Thursday, January 22, 2015

Students Connect to History with EdTech

Every history teacher I've ever worked with has espoused the pedagogical principle that it is essential to make historical events and lessons relevant to our students' lives.  I firmly believe that the integration of the technology that students are already using makes that easier than ever.  Here are a couple of examples from my classroom that could easily transfer to other topics and other classrooms:

The Power of Inspiration: Online Research

Transcendentalism is a social and literary movement that we've all studied in our high school days. My students sometimes moan when I announce this particular topic because often they've read the literature in the English classes and claim they already know it.  Historically, the movement has it's own significance beyond the literature.  In fact, the influence of transcendentalists like Ralph Waldo Emerson and Henry David Thoreau on some of the greatest social movers and shakers in the past few decades is almost tangible.  Rather than just tell my students, I had them investigate for themselves.
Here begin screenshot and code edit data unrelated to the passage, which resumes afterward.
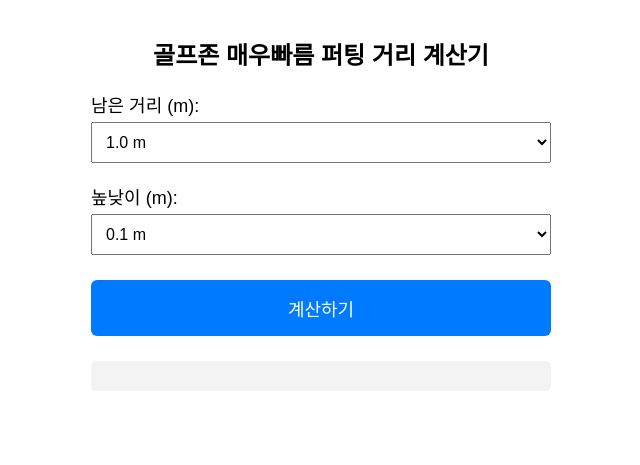
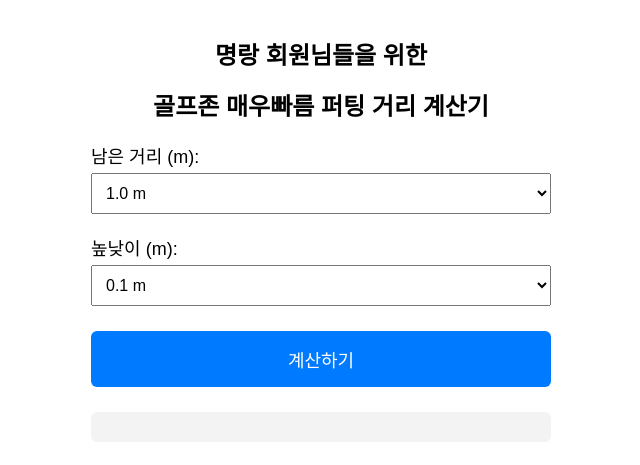
Before and after one commit to leesw931/calcPutt, a plain HTML site: page index.html in a window 1280 px wide. Shown: the whole page, without its empty margins (319-959 px from the left). Drawn offline with Linux system fonts and the light colour scheme.

Commit message:
Update index.html

```diff
--- a/index.html
+++ b/index.html
@@ -49,6 +49,7 @@
   </style>
 </head>
 <body>
+  <h1>명랑 회원님들을 위한</h1>
   <h1>골프존 매우빠름 퍼팅 거리 계산기</h1>
 
   <label for="distanceSelect">남은 거리 (m):</label>
```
During the first week of school we spent significant time on research skills using in part a Google a Day for search strategies and SHEG for source evaluation, so I know they had the ability to find reliable sources and compelling images to represent their ideas.

I had students look up reformers they are familiar with from their own lives and experiences: Dr. Martin Luther King, Jr., Nelson Mandela,  and Mahatma Gandhi for example.  They had to find images and examples of choices and actions taken by these incredible reformers of our time and find out how they were influenced by the ideas of Transcendentalists.  As a reference they primarily used Thoreau's "Resistance to Civil Government".

The results were powerful. Students were holding up iPad screens with inspirational quotes and photos of each of these men.  They had passion in their voices as they explained the major change that was inspired by the reformers' words and actions and how the philosophy of Thoreau, a man who lived more than 100 years before, influenced them.  I could have lectured or showed them images and videos at the front of the room.  But, because they discovered it for themselves in the form of online articles, rich images, and even video footage they felt more connected to the ideas. They also told me they had a realization that mere words can cause great change. I am confident my students' words will cause great change someday as well.

The Power of Community: Socrative

Our local history includes a study of the Puritans of Massachusetts Bay Colony. A determined and dedicated bunch, they made a great trek across the Atlantic in search of religious freedom and an ideal community.  Perhaps their values are best represented in John Winthrop's City Upon a Hill sermon. After we read and analyzed the text together, I asked my 9th graders to consider their own community. How realistic were Winthrop's goals? With enough determination, were they possible for the Puritans to achieve?  Now these are deep questions that ask students to think about their own faith in human beings. I was asking them how much they trust themselves and their friends to be selfless for the good of all.  When we ask these tough questions, we want our students to be honest, but we need to make them feel safe to express themselves.

Socrative was a perfect solution. Students were able to answer the questions anonymously and therefore honestly. But then I could display all answers on screen at the front of the room to stimulate discussion. Some were idealistic and believed that a perpetually fraternal society was possible.  Others were more skeptical and had doubts that such ideals could be maintained in the real world.  The mix of anonymity and honesty that Socrative provided led to a great discussion about how our own school community functions and how the educators and students could work together to improve it.

In both of these cases that occurred recently in my history classroom, technology provided a gateway for students to connect history to their lives.  Without the technology, the learning would not have been as deep.  I know there are more examples out there. Share yours.

Monday, January 5, 2015

How to Get Organized for the New Year

Check out my latest post with the Smarter Schools Project.  It highlights great tech tools my students use all the time to keep everything at school organized and accessible.
Click here to read the post.

Tech tools and strategies included in the post are:

1. Remind for School-Home Communication

2. MyHomework for Tracking Assignments

3. Evernote for Keeping Notes Organized

4. Quizlet for Studying Anywhere